## WORK REQUEST
Using the records that follow, copy every line containing the word "plot".

## PROVIDED DATA
╭──

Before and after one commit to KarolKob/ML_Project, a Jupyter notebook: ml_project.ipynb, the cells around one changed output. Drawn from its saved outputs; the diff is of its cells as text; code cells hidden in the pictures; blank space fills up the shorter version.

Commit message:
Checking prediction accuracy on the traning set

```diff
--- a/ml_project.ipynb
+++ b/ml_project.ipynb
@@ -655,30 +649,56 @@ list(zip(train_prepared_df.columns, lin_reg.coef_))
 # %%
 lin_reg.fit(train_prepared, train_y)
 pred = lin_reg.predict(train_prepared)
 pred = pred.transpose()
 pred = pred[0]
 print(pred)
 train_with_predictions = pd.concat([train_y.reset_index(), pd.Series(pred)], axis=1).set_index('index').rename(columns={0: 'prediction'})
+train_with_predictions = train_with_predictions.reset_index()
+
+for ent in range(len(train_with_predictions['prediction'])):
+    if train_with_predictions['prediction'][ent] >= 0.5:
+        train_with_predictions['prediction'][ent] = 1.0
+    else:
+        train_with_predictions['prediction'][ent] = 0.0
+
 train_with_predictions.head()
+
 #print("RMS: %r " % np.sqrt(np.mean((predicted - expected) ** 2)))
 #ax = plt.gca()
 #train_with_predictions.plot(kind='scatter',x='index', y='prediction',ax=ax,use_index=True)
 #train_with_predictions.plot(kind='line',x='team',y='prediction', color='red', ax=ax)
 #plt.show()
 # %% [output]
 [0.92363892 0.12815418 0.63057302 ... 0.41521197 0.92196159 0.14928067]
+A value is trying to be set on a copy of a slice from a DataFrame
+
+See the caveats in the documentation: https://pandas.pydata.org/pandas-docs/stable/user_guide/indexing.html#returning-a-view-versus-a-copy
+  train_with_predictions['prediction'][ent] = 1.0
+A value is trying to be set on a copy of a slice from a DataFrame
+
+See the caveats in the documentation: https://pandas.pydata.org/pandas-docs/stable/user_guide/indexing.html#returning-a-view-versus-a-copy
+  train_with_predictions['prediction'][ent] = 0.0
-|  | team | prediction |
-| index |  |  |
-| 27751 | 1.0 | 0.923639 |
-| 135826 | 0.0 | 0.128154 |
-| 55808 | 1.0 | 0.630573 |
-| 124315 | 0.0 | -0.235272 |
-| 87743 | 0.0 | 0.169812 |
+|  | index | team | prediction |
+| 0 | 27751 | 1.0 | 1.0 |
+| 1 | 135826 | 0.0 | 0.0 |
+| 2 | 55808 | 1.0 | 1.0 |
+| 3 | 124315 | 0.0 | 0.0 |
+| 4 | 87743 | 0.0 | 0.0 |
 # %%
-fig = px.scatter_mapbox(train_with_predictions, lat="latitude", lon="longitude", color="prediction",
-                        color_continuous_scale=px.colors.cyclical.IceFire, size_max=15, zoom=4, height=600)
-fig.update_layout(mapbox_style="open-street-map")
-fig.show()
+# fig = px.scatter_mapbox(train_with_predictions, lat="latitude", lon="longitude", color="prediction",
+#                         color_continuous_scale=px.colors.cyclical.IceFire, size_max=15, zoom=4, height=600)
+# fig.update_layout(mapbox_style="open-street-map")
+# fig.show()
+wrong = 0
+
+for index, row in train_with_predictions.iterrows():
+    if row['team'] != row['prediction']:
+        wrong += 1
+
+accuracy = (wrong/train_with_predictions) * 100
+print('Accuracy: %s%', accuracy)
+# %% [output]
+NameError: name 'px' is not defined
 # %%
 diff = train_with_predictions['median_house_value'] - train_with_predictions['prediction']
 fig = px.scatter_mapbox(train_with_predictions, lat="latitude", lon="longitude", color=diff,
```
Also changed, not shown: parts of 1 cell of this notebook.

╰──

## RESPONSE FOR THIS EXERCISE
 #train_with_predictions.plot(kind='scatter',x='index', y='prediction',ax=ax,use_index=True)
 #train_with_predictions.plot(kind='line',x='team',y='prediction', color='red', ax=ax)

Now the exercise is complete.